→ **About this task**:
Pick out each line with the word "Luke" from the material that follows.

---------- Provided information

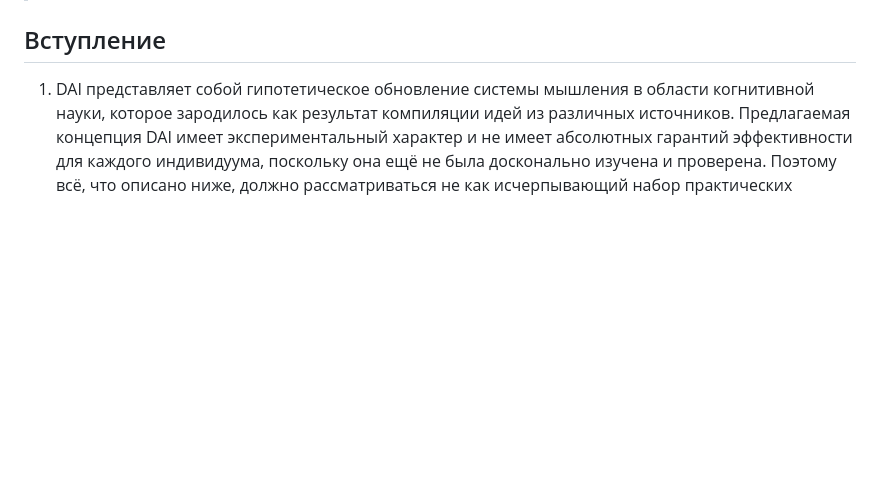
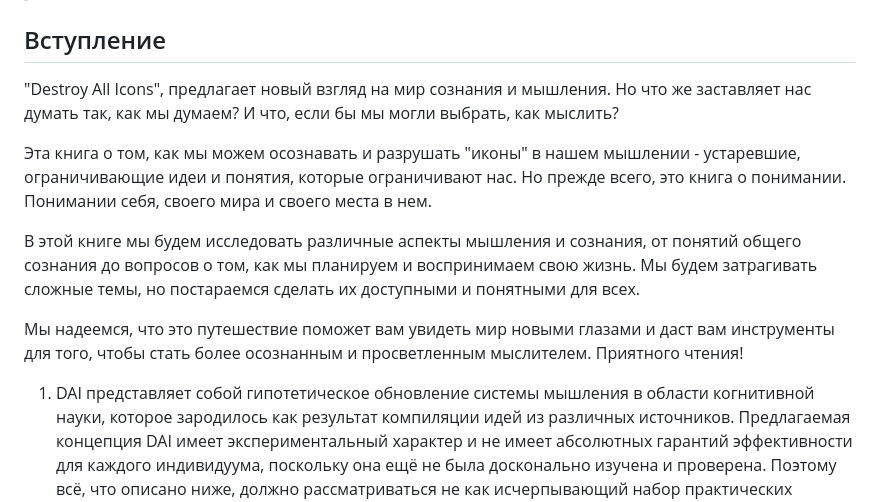
Before and after one commit to Canfly/Amalgam, a Markdown page: DAI.md, the part around the change. Rendered like a GitHub page; blank space fills up the shorter version.

```diff
--- a/DAI.md
+++ b/DAI.md
@@ -18,6 +18,14 @@ https://canfly.org/LICENSE
 
 
 ## Вступление
+
+"Destroy All Icons", предлагает новый взгляд на мир сознания и мышления. Но что же заставляет нас думать так, как мы думаем? И что, если бы мы могли выбрать, как мыслить?
+
+Эта книга о том, как мы можем осознавать и разрушать "иконы" в нашем мышлении - устаревшие, ограничивающие идеи и понятия, которые ограничивают нас. Но прежде всего, это книга о понимании. Понимании себя, своего мира и своего места в нем.
+
+В этой книге мы будем исследовать различные аспекты мышления и сознания, от понятий общего сознания до вопросов о том, как мы планируем и воспринимаем свою жизнь. Мы будем затрагивать сложные темы, но постараемся сделать их доступными и понятными для всех.
+
+Мы надеемся, что это путешествие поможет вам увидеть мир новыми глазами и даст вам инструменты для того, чтобы стать более осознанным и просветленным мыслителем. Приятного чтения!
 
 1. DAI представляет собой гипотетическое обновление системы мышления в области когнитивной науки, которое зародилось как результат компиляции идей из различных источников. Предлагаемая концепция DAI имеет экспериментальный характер и не имеет абсолютных гарантий эффективности для каждого индивидуума, поскольку она ещё не была досконально изучена и проверена. Поэтому всё, что описано ниже, должно рассматриваться не как исчерпывающий набор практических советов, а скорее как попытка предложить альтернативную перспективу, которая может быть полезна для тех, кто ищет новые подходы к мышлению.
 
```
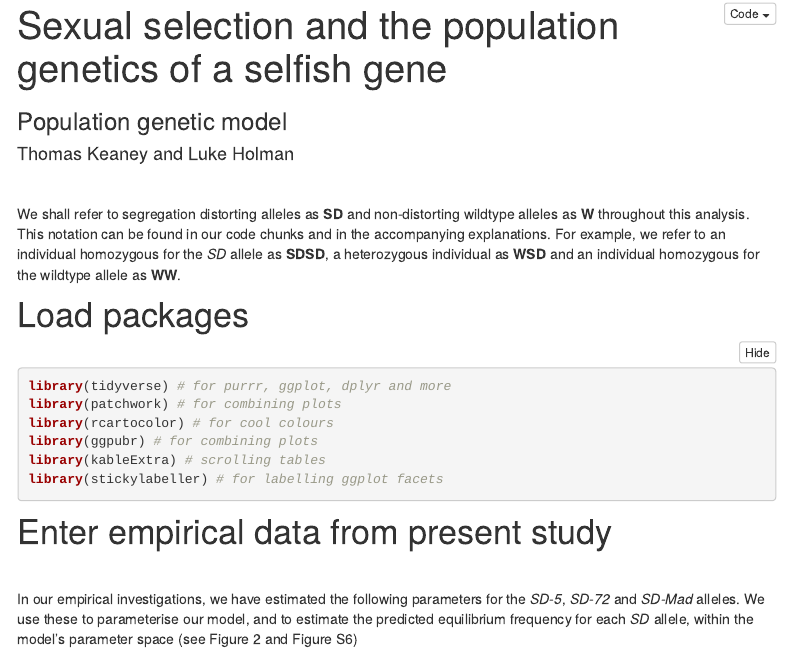
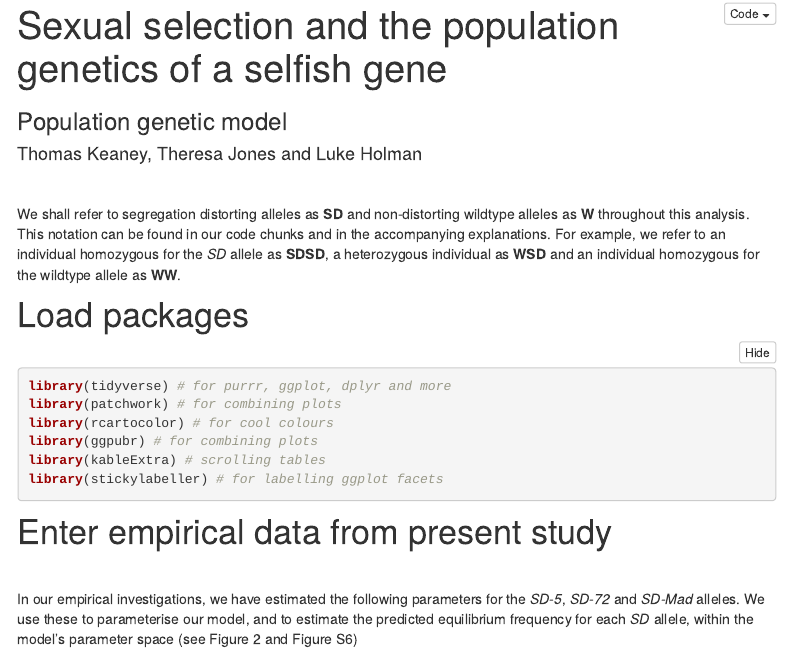
Before and after one commit to tomkeaney/SD_sexual_selection, an R Markdown document (analysis/Population_genetic_model.Rmd): the page in a window 1100 px wide, from 130 px down. Rendered offline with R 4.5, knitr and Pandoc, with nearby package versions; the code chunks are not run, so their results and figures are left out; menus at the side of the page are left out.

Commit message:
final touch pre submission

```diff
--- a/analysis/Population_genetic_model.Rmd
+++ b/analysis/Population_genetic_model.Rmd
@@ -1,6 +1,6 @@
 ---
 title: "Sexual selection and the population genetics of a selfish gene"
-author: "Thomas Keaney and Luke Holman"
+author: "Thomas Keaney, Theresa Jones and Luke Holman"
 subtitle: Population genetic model
 output:
   html_document:
```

--------------------

→ **Final answer**:
-author: "Thomas Keaney and Luke Holman"
+author: "Thomas Keaney, Theresa Jones and Luke Holman"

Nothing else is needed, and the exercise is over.